The EIA also announced that U.S. crude oil prices are expected to be almost 5 percent lower in 2013 than previously forecasted amid a sluggish economy.  Crude oil prices continued to rebound Friday to close the week at $86.07. 

In its weekly report, the U.S. Energy Information Administration (EIA) data showed crude oil stocks rose by 1.77 million barrels to 374.848 million barrels, in line with expectations and just 200,000 barrels shy of 375 million barrels, which would be the highest November inventory level on record.  Gasoline inventories rose by 2.875 million barrels, a bit higher than expectations, to 202.378 million barrels.  

Gasoline demand tumbled 537,000 barrels (which was probably inflated by pre-buys ahead of Hurricane Sandy) to 8.3 million barrels per day (bpd).  Along the East Coast, demand for fuels tumbled 6 percent as Sandy shuttered gas stations and kept motorists off the road.  The broader view from a four-week average perspective shows gas demand virtually flat to last year. 

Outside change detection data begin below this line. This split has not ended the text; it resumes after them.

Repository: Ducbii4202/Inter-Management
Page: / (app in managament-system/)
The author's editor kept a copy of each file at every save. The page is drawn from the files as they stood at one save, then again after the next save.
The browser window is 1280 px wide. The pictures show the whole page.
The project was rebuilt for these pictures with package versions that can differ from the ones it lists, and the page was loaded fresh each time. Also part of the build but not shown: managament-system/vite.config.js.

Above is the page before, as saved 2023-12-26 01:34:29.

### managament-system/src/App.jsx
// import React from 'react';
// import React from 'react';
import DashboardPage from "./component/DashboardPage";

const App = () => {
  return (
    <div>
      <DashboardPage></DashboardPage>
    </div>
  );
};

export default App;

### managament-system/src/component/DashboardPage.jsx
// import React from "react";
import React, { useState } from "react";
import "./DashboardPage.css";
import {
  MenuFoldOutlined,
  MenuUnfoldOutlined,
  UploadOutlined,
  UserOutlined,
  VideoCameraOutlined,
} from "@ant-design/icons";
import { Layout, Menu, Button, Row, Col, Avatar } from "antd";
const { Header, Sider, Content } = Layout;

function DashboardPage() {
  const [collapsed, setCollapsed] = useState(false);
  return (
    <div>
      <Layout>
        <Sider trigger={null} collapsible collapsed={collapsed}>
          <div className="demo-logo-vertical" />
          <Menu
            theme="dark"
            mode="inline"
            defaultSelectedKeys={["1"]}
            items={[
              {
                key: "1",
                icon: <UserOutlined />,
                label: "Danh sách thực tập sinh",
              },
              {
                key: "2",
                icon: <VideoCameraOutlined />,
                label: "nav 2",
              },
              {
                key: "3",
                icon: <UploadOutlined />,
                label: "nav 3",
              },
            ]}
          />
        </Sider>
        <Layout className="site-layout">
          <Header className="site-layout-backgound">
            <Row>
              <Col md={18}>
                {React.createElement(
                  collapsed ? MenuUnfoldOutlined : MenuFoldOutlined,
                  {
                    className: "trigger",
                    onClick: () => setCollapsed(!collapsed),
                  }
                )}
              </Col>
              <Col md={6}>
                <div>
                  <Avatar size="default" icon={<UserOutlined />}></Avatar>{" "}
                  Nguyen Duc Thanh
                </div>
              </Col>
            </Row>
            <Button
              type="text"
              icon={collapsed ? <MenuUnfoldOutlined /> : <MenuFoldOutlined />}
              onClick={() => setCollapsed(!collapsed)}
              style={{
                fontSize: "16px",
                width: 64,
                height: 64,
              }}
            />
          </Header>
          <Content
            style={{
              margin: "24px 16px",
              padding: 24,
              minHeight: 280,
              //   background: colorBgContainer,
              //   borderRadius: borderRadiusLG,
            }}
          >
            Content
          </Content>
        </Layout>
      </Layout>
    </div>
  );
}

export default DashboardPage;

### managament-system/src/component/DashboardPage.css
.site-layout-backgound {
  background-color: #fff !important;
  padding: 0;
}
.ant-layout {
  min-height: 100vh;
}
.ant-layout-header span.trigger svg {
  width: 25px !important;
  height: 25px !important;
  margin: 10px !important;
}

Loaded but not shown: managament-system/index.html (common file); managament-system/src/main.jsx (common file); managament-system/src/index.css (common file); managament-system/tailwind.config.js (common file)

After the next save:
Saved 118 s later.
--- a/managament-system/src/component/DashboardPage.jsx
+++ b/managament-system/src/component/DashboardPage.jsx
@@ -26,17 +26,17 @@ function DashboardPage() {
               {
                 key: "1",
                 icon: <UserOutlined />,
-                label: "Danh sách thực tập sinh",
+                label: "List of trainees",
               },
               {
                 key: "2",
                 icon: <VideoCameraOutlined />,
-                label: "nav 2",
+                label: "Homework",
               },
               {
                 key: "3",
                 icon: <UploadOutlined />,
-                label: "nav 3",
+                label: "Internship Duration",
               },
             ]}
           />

“Despite continued gas station outages and rationing in New Jersey and New York in the aftermath of Hurricane Sandy and a snowy nor’easter storm, prices at the pump continue to decline and are quickly approaching year-ago prices in many markets,” said Martha M. Meade, manager of Public and Government Affairs for AAA Mid-Atlantic.  “This is welcome news for motorists who have been paying the highest calendar day price since August (4 months).  AAA believes the national average gas price could drop between $3.25 and $3.40 per gallon in time for the Thanksgiving holiday, less than two weeks away.”

While prices in some storm-affected areas have increased temporarily, ultimately the price impact of Hurricane Sandy will be due to demand destruction rather than supply destruction and pump prices will continue to decline.  This demand destruction will add to the recent downward pressure on gasoline prices from already low demand, continued economic concerns, and the switch to less expensive, winter-blend gasoline. 

AAA continues to predict that the national average will be $3.25 to $3.40 by Thanksgiving and $3.10 to $3.30 by the end of the year.